* Excerpted records:
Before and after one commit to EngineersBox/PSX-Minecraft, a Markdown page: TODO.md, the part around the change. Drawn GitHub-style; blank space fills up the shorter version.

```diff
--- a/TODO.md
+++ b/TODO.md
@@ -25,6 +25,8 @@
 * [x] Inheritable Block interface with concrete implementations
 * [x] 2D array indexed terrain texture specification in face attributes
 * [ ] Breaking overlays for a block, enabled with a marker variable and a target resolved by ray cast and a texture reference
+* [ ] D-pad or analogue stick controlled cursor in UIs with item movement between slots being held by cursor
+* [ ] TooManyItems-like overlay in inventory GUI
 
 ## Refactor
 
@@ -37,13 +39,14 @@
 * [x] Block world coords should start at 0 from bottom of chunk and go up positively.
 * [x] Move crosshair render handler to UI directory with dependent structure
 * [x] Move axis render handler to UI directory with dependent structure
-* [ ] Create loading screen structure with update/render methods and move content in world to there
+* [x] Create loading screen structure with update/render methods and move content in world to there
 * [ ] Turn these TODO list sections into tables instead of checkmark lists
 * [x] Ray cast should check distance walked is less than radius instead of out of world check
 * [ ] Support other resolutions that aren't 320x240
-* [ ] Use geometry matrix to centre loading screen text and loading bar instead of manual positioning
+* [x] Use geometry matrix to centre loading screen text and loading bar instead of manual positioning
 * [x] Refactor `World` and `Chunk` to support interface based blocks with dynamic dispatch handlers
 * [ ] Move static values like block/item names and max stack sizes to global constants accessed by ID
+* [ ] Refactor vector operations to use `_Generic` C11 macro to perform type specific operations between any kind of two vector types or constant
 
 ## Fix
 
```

* Required action:
Reproduce all the records, exactly and in full.

* Answer to the problem:
Before and after one commit to EngineersBox/PSX-Minecraft, a Markdown page: TODO.md, the part around the change. Drawn GitHub-style; blank space fills up the shorter version.

```diff
--- a/TODO.md
+++ b/TODO.md
@@ -25,6 +25,8 @@
 * [x] Inheritable Block interface with concrete implementations
 * [x] 2D array indexed terrain texture specification in face attributes
 * [ ] Breaking overlays for a block, enabled with a marker variable and a target resolved by ray cast and a texture reference
+* [ ] D-pad or analogue stick controlled cursor in UIs with item movement between slots being held by cursor
+* [ ] TooManyItems-like overlay in inventory GUI
 
 ## Refactor
 
@@ -37,13 +39,14 @@
 * [x] Block world coords should start at 0 from bottom of chunk and go up positively.
 * [x] Move crosshair render handler to UI directory with dependent structure
 * [x] Move axis render handler to UI directory with dependent structure
-* [ ] Create loading screen structure with update/render methods and move content in world to there
+* [x] Create loading screen structure with update/render methods and move content in world to there
 * [ ] Turn these TODO list sections into tables instead of checkmark lists
 * [x] Ray cast should check distance walked is less than radius instead of out of world check
 * [ ] Support other resolutions that aren't 320x240
-* [ ] Use geometry matrix to centre loading screen text and loading bar instead of manual positioning
+* [x] Use geometry matrix to centre loading screen text and loading bar instead of manual positioning
 * [x] Refactor `World` and `Chunk` to support interface based blocks with dynamic dispatch handlers
 * [ ] Move static values like block/item names and max stack sizes to global constants accessed by ID
+* [ ] Refactor vector operations to use `_Generic` C11 macro to perform type specific operations between any kind of two vector types or constant
 
 ## Fix
 
```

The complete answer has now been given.